Content revision data
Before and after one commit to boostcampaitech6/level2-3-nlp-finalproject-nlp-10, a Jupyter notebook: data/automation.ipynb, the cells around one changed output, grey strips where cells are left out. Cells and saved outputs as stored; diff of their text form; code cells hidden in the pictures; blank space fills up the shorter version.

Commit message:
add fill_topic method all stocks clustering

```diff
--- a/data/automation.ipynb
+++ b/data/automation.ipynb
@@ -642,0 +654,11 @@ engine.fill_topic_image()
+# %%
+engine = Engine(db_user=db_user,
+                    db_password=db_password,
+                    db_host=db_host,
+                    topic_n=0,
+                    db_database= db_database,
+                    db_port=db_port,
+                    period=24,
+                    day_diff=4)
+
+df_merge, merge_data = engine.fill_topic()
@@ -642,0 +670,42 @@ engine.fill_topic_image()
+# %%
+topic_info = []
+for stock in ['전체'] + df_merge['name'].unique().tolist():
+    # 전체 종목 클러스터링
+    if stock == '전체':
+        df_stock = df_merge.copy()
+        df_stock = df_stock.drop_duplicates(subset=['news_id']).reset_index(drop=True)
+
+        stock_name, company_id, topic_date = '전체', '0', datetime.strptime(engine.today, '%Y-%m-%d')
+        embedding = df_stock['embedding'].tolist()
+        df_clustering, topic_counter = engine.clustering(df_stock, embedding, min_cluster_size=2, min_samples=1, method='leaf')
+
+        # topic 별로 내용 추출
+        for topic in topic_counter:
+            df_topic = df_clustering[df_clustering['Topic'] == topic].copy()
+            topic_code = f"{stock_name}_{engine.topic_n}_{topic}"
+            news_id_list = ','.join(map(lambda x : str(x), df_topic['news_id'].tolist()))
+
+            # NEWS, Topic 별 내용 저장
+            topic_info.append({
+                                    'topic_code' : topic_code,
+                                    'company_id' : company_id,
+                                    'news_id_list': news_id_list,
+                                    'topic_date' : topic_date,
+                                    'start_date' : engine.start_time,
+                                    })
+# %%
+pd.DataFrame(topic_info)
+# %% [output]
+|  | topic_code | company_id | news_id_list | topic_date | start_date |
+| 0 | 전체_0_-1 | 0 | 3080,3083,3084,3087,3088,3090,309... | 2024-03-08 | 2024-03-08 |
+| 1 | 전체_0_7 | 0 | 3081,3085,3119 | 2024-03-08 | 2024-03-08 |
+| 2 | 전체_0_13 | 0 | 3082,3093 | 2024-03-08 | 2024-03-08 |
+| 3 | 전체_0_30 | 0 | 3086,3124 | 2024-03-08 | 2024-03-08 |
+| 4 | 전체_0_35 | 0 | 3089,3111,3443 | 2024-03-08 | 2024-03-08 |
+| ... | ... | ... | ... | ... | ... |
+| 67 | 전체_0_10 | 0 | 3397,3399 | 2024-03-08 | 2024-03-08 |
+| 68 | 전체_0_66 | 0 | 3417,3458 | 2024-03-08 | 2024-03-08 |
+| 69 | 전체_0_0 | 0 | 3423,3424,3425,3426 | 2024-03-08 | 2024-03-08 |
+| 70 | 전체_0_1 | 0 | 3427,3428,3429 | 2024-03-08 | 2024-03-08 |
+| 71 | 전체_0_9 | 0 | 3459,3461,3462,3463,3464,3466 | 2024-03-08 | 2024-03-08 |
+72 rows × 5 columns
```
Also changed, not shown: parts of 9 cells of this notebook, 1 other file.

### WHAT YOU WILL DO
Each line of the data is to be written out again exactly.

### RESPONSE
Before and after one commit to boostcampaitech6/level2-3-nlp-finalproject-nlp-10, a Jupyter notebook: data/automation.ipynb, the cells around one changed output, grey strips where cells are left out. Cells and saved outputs as stored; diff of their text form; code cells hidden in the pictures; blank space fills up the shorter version.

Commit message:
add fill_topic method all stocks clustering

```diff
--- a/data/automation.ipynb
+++ b/data/automation.ipynb
@@ -642,0 +654,11 @@ engine.fill_topic_image()
+# %%
+engine = Engine(db_user=db_user,
+                    db_password=db_password,
+                    db_host=db_host,
+                    topic_n=0,
+                    db_database= db_database,
+                    db_port=db_port,
+                    period=24,
+                    day_diff=4)
+
+df_merge, merge_data = engine.fill_topic()
@@ -642,0 +670,42 @@ engine.fill_topic_image()
+# %%
+topic_info = []
+for stock in ['전체'] + df_merge['name'].unique().tolist():
+    # 전체 종목 클러스터링
+    if stock == '전체':
+        df_stock = df_merge.copy()
+        df_stock = df_stock.drop_duplicates(subset=['news_id']).reset_index(drop=True)
+
+        stock_name, company_id, topic_date = '전체', '0', datetime.strptime(engine.today, '%Y-%m-%d')
+        embedding = df_stock['embedding'].tolist()
+        df_clustering, topic_counter = engine.clustering(df_stock, embedding, min_cluster_size=2, min_samples=1, method='leaf')
+
+        # topic 별로 내용 추출
+        for topic in topic_counter:
+            df_topic = df_clustering[df_clustering['Topic'] == topic].copy()
+            topic_code = f"{stock_name}_{engine.topic_n}_{topic}"
+            news_id_list = ','.join(map(lambda x : str(x), df_topic['news_id'].tolist()))
+
+            # NEWS, Topic 별 내용 저장
+            topic_info.append({
+                                    'topic_code' : topic_code,
+                                    'company_id' : company_id,
+                                    'news_id_list': news_id_list,
+                                    'topic_date' : topic_date,
+                                    'start_date' : engine.start_time,
+                                    })
+# %%
+pd.DataFrame(topic_info)
+# %% [output]
+|  | topic_code | company_id | news_id_list | topic_date | start_date |
+| 0 | 전체_0_-1 | 0 | 3080,3083,3084,3087,3088,3090,309... | 2024-03-08 | 2024-03-08 |
+| 1 | 전체_0_7 | 0 | 3081,3085,3119 | 2024-03-08 | 2024-03-08 |
+| 2 | 전체_0_13 | 0 | 3082,3093 | 2024-03-08 | 2024-03-08 |
+| 3 | 전체_0_30 | 0 | 3086,3124 | 2024-03-08 | 2024-03-08 |
+| 4 | 전체_0_35 | 0 | 3089,3111,3443 | 2024-03-08 | 2024-03-08 |
+| ... | ... | ... | ... | ... | ... |
+| 67 | 전체_0_10 | 0 | 3397,3399 | 2024-03-08 | 2024-03-08 |
+| 68 | 전체_0_66 | 0 | 3417,3458 | 2024-03-08 | 2024-03-08 |
+| 69 | 전체_0_0 | 0 | 3423,3424,3425,3426 | 2024-03-08 | 2024-03-08 |
+| 70 | 전체_0_1 | 0 | 3427,3428,3429 | 2024-03-08 | 2024-03-08 |
+| 71 | 전체_0_9 | 0 | 3459,3461,3462,3463,3464,3466 | 2024-03-08 | 2024-03-08 |
+72 rows × 5 columns
```
Also changed, not shown: parts of 9 cells of this notebook, 1 other file.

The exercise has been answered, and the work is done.